(Revision comparison data)
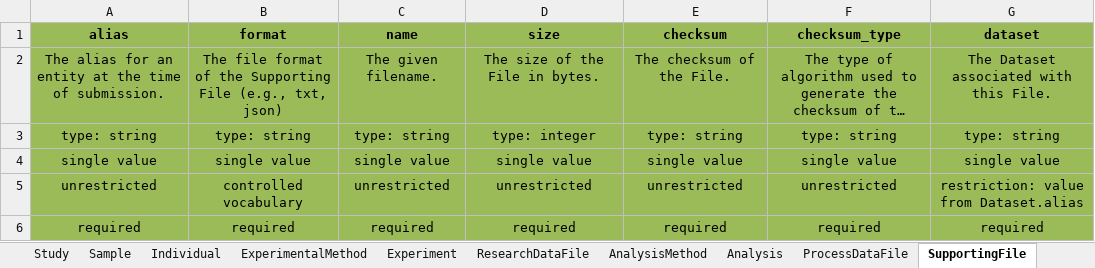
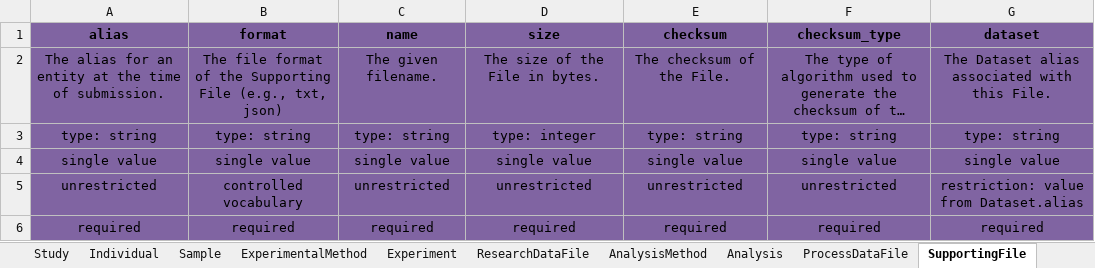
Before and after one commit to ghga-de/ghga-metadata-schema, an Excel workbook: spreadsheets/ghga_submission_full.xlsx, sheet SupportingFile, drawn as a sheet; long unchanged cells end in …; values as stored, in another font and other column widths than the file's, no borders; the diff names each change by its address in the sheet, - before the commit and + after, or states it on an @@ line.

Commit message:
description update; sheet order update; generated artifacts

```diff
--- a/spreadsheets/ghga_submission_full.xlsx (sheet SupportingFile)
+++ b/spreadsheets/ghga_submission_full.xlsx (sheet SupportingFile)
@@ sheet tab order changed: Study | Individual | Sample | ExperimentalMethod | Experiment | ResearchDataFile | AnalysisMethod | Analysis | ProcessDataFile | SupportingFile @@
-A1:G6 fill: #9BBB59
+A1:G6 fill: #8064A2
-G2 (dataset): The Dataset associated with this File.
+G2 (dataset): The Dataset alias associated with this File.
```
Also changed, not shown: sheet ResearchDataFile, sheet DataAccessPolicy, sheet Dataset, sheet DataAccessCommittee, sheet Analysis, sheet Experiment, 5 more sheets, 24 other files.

==

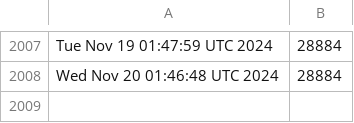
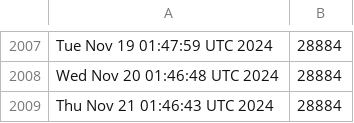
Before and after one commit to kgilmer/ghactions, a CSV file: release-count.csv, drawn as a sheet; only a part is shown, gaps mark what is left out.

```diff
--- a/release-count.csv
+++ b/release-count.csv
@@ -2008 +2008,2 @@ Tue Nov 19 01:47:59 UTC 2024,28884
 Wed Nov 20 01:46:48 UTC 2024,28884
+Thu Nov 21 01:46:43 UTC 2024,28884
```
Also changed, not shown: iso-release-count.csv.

*Problem statement*:
Write out each line above with the word "Dataset".

*Reply*:
-G2 (dataset): The Dataset associated with this File.
+G2 (dataset): The Dataset alias associated with this File.
Also changed, not shown: sheet ResearchDataFile, sheet DataAccessPolicy, sheet Dataset, sheet DataAccessCommittee, sheet Analysis, sheet Experiment, 5 more sheets, 24 other files.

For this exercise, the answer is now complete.